Joined: May 2002
Philosopher/Historian of science, who has authored a PhD and several articles on Kettlewell's work, has weighed in against Jonathan Wells:
Cryptic designs on the peppered moth.
Rev Biol Trop 2002 Mar;50(1):1-7
Department of Biological Sciences, Institute for Science Education, Western Michigan University, 3134 Wood Hall, Kalamazoo, MI 49008-5410, USA. firstname.lastname@example.org
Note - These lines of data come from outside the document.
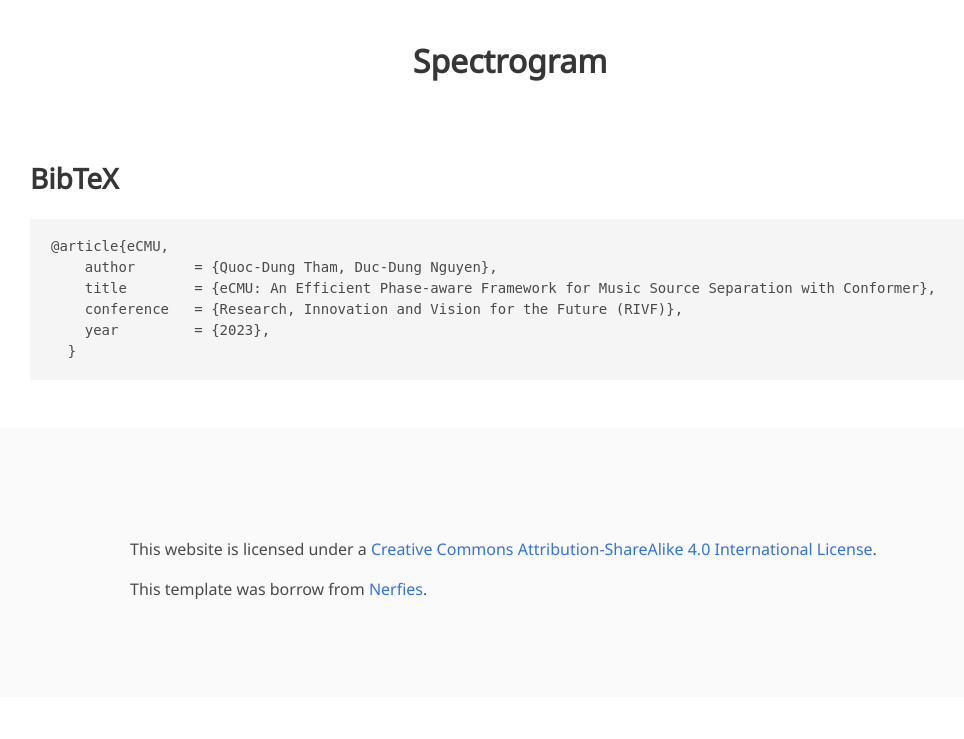
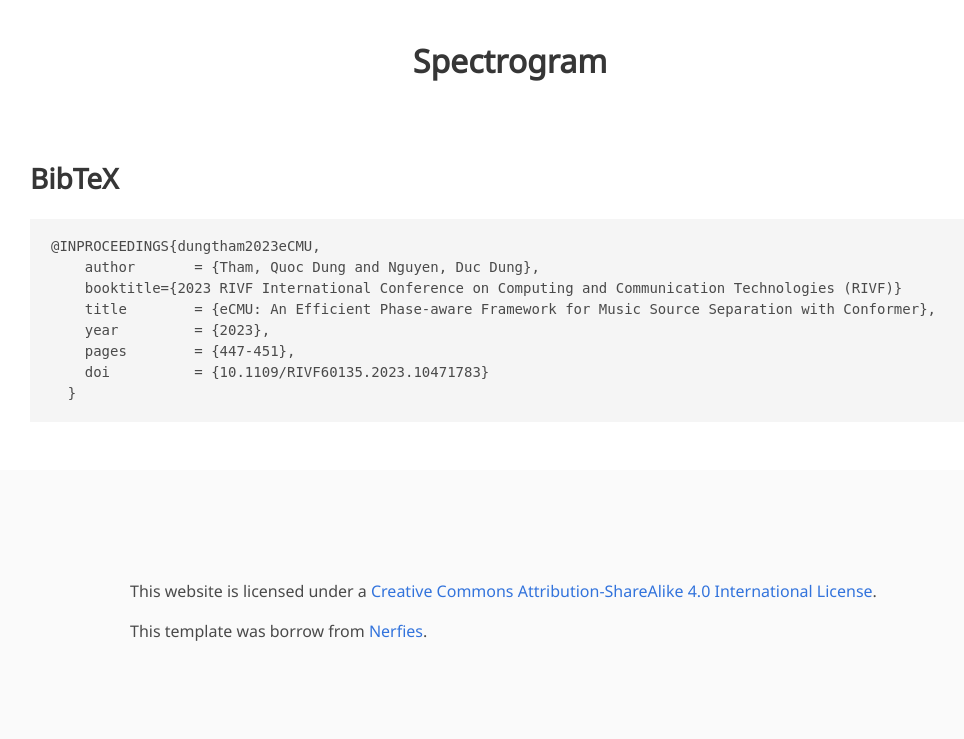
Before and after one commit to thamquocdung/eCMU-demo, a Flask app: template templates/index.html in a window 1280 px wide. Shown: the part 1401-2140 px from the top of the page, without its empty margins (130-1094 px from the left). Before the commit the page ends 2000 px from the top, so only its background shows below. Run offline with Flask 3, Linux system fonts and the light colour scheme; the template is opened without the code that fills it, so the values that code supplies are empty; some libraries are stand-ins or nearby versions; some web fonts are replaced.

Commit message:
🎼 Update bibtex

```diff
--- a/templates/bibtex.html
+++ b/templates/bibtex.html
@@ -1,11 +1,13 @@
 <section class="section" id="BibTeX">
     <div class="container is-max-desktop content">
       <h2 class="title">BibTeX</h2>
-      <pre><code>@article{eCMU,
-    author       = {Quoc-Dung Tham, Duc-Dung Nguyen},
+      <pre><code>@INPROCEEDINGS{dungtham2023eCMU,
+    author       = {Tham, Quoc Dung and Nguyen, Duc Dung},
+    booktitle={2023 RIVF International Conference on Computing and Communication Technologies (RIVF)}
     title        = {eCMU: An Efficient Phase-aware Framework for Music Source Separation with Conformer},
-    conference   = {Research, Innovation and Vision for the Future (RIVF)},
     year         = {2023},
+    pages        = {447-451},
+    doi          = {10.1109/RIVF60135.2023.10471783}
   }</code></pre>
     </div>
   </section>
--- a/templates/demo.html
+++ b/templates/demo.html
@@ -75,6 +75,9 @@
         <!-- <source src="./static/videos/teaser.mp4"
                 type="video/mp4"> -->
       </img>
+      <h2 class="subtitle has-text-centered"></h2>
+        <span class="dnerf">eCMU
+      </h2>
       <h2 class="subtitle has-text-centered">
         <span class="dnerf">Demix your mixture into 4 stems (Vocals, Drums, Bass, Other)
       </h2>
```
In a provocative recent book, Jonathan Wells (2000) decries what he discerns as a systematic pattern in how introductory biology textbooks "blatantly misrepresent" ten routinely cited examples offered as evidence for evolution. Each of these examples, according to Wells, is fraught with interpretive problems and, as such, textbooks that continue to use them should at the very least be accompanied by warning labels. The following essay critiques his reasoning with reference to one of these examples, the phenomenon of industrial melanism. After criticizing Wells's specific argument, the essay draws several conclusions about the nature of science lost in his account.
Rudge's webpage is here:
One of Rudge's articles is online:
(another version of this was published in something like the Journal of Biological Education
"Does being wrong make Kettlewell wrong for science teaching?"
Rudge's current and upcoming articles are listed here:
Edited by niiicholas on Dec. 12 2002,21:12